◆ Exercise details ◆
Pull out of the data below the stretch of lines bounded by the one containing "Repository: Pawan-pediredla/frontend-mentors" and the one containing "These files come", both bounds included, unchanged.

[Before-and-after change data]
- Opening Delimiter -

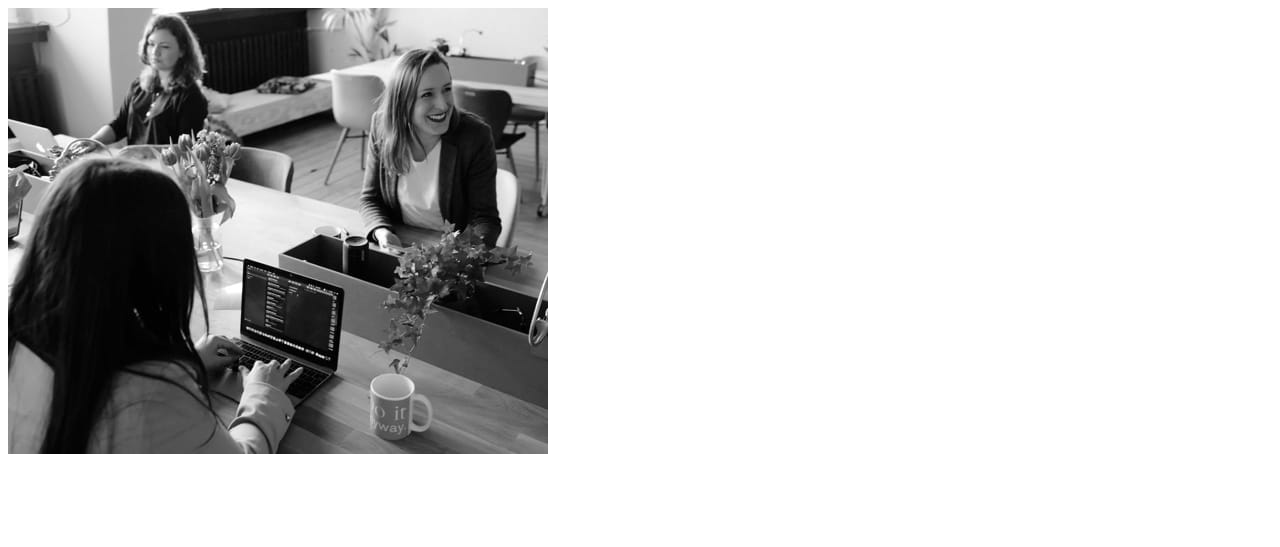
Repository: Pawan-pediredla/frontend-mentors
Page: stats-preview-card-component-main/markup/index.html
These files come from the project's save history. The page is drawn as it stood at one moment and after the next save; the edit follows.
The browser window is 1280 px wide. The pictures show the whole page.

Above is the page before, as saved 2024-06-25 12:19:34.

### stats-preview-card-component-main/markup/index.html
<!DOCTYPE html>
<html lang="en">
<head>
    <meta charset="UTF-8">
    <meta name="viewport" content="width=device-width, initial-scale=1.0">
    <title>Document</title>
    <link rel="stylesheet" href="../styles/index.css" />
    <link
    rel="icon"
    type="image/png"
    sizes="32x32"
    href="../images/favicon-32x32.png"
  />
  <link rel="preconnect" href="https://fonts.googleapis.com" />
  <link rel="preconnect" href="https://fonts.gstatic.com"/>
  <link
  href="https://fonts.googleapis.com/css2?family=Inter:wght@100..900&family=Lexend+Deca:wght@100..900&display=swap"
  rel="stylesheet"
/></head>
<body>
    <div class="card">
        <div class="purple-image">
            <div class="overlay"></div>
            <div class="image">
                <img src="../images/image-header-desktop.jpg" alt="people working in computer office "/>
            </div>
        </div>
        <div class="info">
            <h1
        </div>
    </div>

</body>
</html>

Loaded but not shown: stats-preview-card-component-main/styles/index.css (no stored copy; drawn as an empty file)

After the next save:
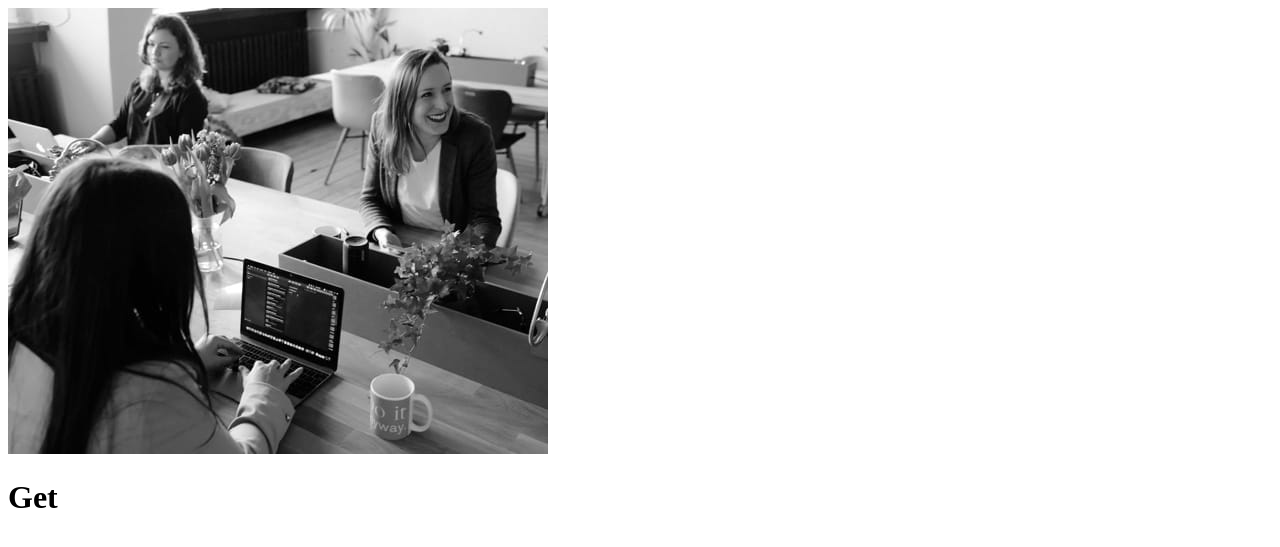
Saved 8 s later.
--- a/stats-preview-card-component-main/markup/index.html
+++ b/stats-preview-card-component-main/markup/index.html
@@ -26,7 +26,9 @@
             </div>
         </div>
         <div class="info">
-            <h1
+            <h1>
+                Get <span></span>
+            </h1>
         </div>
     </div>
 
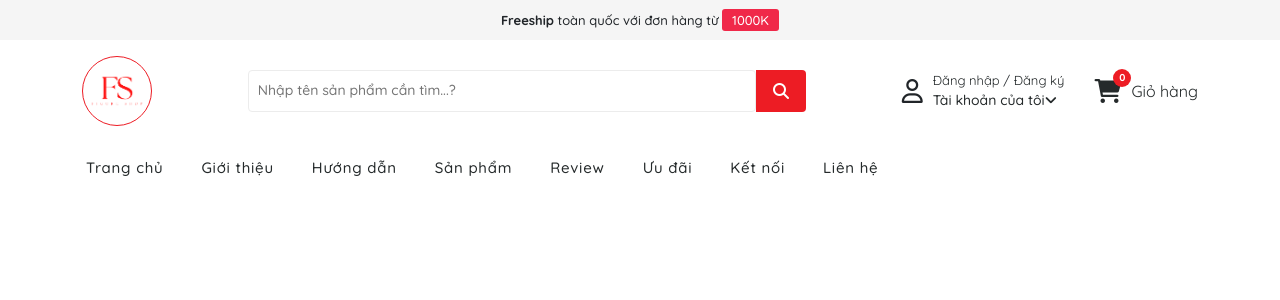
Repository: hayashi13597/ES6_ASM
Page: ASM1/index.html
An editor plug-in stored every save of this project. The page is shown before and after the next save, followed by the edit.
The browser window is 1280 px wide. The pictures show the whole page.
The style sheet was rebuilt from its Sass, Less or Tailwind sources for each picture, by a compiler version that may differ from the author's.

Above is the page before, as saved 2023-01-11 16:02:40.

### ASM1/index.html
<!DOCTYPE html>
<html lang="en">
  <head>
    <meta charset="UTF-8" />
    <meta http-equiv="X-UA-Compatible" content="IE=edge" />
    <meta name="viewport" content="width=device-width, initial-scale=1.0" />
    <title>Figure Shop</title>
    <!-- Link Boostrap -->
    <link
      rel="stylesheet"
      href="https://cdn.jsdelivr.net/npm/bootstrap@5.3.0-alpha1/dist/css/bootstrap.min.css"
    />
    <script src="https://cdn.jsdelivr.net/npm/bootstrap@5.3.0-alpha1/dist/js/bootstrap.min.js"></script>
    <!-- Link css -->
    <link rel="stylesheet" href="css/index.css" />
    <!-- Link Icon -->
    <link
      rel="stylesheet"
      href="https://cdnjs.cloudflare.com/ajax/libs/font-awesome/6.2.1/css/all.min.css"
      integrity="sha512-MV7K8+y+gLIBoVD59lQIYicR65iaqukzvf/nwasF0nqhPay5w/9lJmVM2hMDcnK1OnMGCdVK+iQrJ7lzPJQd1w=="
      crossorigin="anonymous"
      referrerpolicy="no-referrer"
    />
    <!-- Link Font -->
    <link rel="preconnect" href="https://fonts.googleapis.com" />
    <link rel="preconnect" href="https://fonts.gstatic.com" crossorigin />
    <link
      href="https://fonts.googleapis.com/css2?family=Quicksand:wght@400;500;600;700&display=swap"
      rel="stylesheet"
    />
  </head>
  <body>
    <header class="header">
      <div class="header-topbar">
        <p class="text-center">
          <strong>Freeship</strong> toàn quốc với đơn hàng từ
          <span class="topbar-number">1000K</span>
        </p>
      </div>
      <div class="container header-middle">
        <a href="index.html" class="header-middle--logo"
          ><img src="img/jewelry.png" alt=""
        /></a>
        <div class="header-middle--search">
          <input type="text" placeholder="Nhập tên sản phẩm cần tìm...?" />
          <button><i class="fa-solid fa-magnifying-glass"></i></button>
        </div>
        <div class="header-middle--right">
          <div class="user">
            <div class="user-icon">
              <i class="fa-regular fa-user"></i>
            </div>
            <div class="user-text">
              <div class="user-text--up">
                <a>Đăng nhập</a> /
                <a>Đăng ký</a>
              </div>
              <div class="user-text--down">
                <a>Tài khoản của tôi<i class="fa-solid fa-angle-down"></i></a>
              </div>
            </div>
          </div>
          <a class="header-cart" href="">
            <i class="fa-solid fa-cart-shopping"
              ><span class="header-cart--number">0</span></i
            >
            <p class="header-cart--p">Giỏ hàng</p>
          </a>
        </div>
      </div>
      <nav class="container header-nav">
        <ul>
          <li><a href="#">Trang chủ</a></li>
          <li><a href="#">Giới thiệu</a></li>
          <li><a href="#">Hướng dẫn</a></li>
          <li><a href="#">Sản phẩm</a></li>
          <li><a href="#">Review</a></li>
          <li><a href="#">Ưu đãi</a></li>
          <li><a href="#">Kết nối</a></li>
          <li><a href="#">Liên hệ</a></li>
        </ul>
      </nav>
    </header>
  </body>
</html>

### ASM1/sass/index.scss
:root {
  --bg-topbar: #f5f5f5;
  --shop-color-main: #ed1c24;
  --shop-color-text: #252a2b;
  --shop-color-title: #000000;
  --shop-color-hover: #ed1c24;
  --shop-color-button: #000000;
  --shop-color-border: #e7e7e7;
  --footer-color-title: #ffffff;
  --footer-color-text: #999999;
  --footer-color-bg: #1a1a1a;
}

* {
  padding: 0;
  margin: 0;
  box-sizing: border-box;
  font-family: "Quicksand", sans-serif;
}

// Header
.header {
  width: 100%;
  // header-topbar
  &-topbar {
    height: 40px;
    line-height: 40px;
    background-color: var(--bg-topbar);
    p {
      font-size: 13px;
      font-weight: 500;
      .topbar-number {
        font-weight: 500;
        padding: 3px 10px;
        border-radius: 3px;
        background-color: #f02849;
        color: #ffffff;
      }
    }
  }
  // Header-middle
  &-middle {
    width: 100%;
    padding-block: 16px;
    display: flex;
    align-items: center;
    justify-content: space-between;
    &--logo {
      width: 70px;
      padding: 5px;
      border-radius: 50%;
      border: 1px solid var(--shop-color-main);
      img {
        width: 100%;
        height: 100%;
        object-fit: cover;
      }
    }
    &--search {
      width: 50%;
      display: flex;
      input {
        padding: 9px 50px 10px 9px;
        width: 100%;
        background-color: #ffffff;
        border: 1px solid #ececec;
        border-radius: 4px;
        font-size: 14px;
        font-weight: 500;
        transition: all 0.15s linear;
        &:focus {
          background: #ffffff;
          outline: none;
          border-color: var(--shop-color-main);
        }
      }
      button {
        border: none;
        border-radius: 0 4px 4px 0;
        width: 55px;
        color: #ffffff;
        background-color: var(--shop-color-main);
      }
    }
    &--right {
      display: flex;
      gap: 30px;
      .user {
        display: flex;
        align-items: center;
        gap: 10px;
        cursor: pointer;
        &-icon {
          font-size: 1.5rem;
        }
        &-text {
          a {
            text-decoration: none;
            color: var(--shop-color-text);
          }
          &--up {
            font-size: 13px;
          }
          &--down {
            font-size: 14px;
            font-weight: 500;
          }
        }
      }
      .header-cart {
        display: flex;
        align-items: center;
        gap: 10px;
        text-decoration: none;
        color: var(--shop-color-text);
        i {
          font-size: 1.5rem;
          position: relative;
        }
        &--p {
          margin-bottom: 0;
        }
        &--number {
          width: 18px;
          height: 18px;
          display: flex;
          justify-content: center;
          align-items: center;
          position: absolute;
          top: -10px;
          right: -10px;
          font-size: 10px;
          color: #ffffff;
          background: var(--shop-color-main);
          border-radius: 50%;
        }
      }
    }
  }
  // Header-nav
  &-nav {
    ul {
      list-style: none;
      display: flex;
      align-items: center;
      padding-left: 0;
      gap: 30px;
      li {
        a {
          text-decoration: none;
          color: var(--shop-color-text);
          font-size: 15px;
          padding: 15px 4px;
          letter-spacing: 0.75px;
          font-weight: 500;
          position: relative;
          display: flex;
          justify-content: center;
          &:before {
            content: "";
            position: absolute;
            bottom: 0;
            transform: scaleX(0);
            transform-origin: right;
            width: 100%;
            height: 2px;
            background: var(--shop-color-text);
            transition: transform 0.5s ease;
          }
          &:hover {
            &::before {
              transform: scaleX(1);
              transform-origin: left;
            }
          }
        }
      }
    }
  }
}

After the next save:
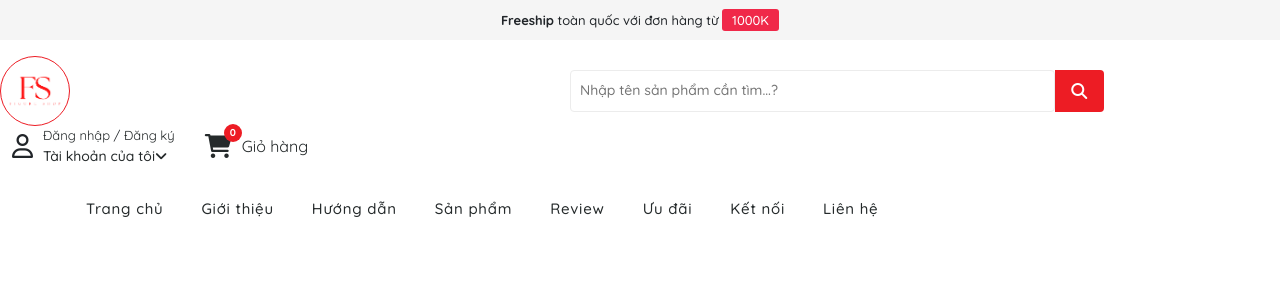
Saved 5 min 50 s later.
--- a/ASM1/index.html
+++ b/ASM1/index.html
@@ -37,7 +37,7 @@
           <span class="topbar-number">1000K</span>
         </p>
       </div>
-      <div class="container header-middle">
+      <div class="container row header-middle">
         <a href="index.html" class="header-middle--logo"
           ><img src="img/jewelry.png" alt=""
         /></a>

- Closing Delimiter -
- Opening Delimiter -

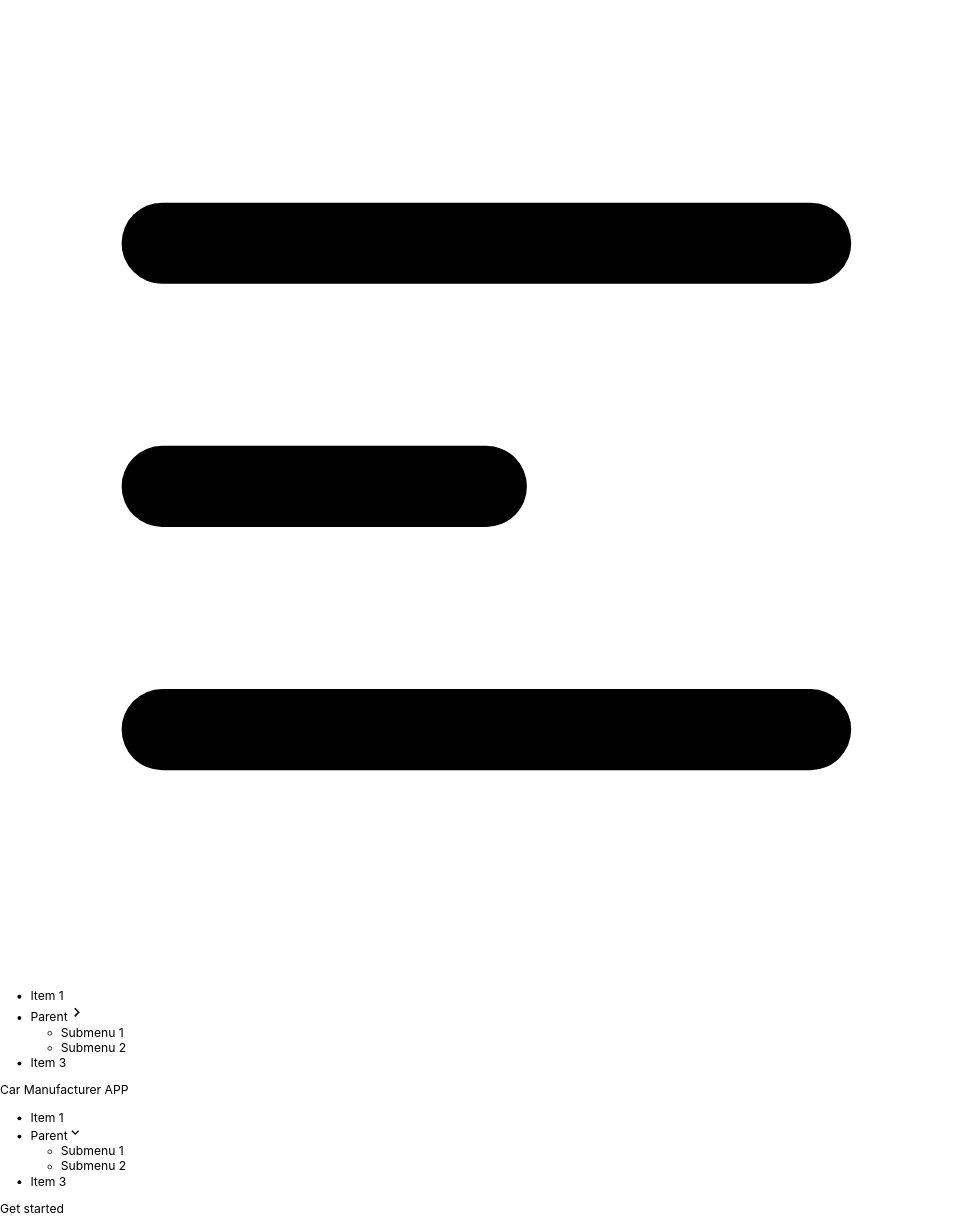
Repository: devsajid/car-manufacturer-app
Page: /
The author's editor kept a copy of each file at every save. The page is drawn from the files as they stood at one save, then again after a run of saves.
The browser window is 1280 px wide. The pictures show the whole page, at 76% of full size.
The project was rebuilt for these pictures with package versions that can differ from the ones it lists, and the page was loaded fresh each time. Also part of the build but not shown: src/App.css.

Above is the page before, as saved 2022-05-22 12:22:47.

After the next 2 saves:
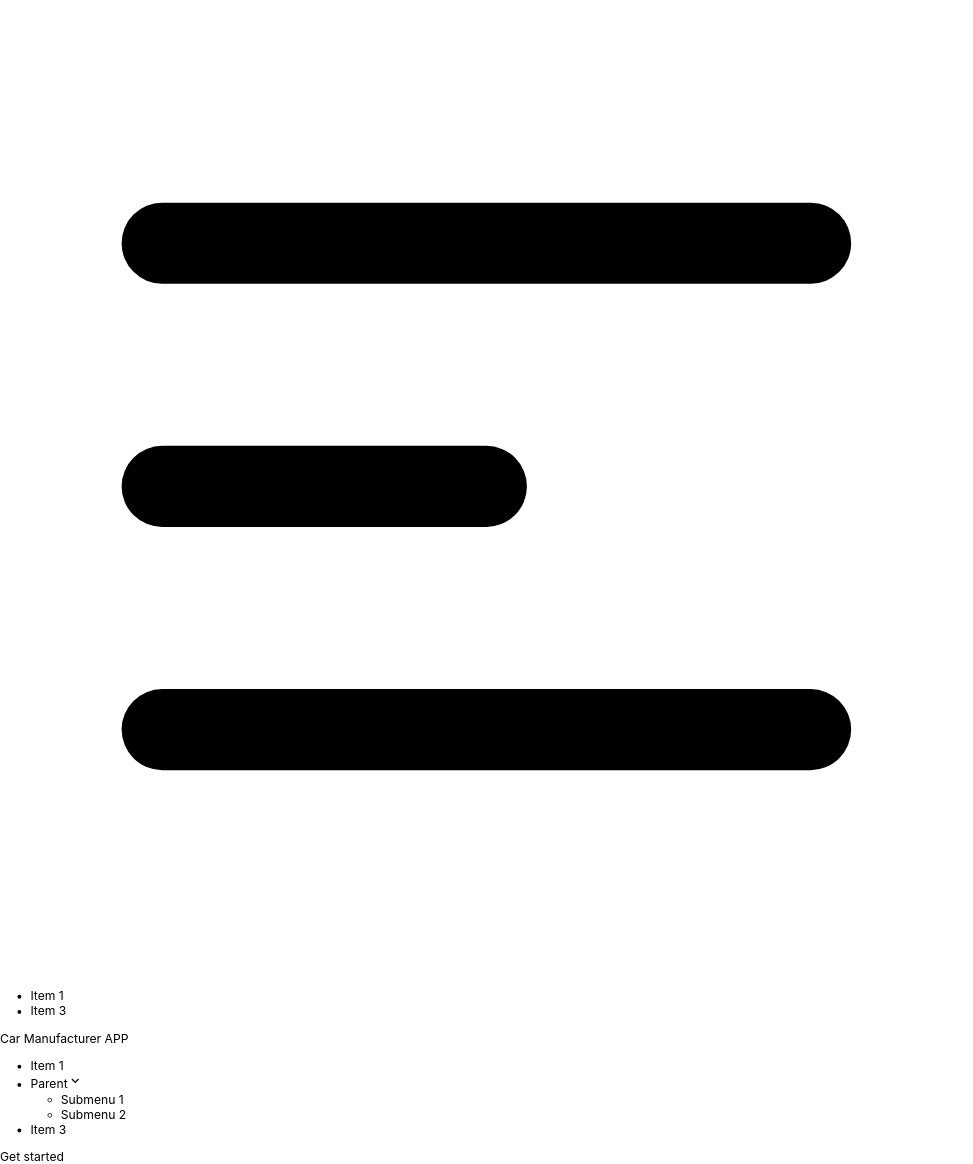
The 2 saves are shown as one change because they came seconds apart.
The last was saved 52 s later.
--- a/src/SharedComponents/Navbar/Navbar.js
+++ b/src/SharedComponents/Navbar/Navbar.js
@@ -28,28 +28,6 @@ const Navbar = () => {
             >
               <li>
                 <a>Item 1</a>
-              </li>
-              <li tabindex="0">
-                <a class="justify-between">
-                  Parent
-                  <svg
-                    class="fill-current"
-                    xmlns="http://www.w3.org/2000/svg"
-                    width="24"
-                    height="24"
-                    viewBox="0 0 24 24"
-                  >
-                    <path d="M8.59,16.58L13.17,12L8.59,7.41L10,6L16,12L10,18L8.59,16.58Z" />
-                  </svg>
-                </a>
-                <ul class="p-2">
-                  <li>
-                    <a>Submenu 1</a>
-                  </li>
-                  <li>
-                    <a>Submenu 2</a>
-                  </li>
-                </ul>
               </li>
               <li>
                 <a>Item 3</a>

- Closing Delimiter -
- Opening Delimiter -

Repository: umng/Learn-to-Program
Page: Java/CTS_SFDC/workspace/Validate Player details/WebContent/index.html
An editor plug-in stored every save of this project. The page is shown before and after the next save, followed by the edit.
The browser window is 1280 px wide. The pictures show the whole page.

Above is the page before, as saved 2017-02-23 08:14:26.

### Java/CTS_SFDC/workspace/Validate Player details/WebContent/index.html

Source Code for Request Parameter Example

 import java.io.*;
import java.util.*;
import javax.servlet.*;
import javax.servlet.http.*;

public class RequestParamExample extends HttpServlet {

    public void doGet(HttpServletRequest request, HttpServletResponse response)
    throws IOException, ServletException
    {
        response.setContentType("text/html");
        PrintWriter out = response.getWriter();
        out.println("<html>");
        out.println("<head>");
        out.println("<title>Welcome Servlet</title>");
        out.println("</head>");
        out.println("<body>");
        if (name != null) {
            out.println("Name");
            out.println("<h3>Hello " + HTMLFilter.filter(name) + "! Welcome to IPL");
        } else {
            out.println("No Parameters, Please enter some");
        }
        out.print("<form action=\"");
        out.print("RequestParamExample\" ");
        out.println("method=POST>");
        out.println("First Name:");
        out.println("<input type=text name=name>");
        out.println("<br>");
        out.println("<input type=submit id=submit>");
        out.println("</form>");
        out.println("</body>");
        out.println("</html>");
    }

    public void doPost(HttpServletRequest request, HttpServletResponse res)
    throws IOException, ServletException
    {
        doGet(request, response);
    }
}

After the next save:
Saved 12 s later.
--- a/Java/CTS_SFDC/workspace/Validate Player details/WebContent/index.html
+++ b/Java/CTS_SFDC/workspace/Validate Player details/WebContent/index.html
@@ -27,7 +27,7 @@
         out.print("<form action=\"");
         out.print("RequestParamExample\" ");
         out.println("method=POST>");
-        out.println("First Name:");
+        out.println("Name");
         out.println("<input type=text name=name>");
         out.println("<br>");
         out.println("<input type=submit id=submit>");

- Closing Delimiter -

◆ Exercise response ◆
Repository: Pawan-pediredla/frontend-mentors
Page: stats-preview-card-component-main/markup/index.html
These files come from the project's save history. The page is drawn as it stood at one moment and after the next save; the edit follows.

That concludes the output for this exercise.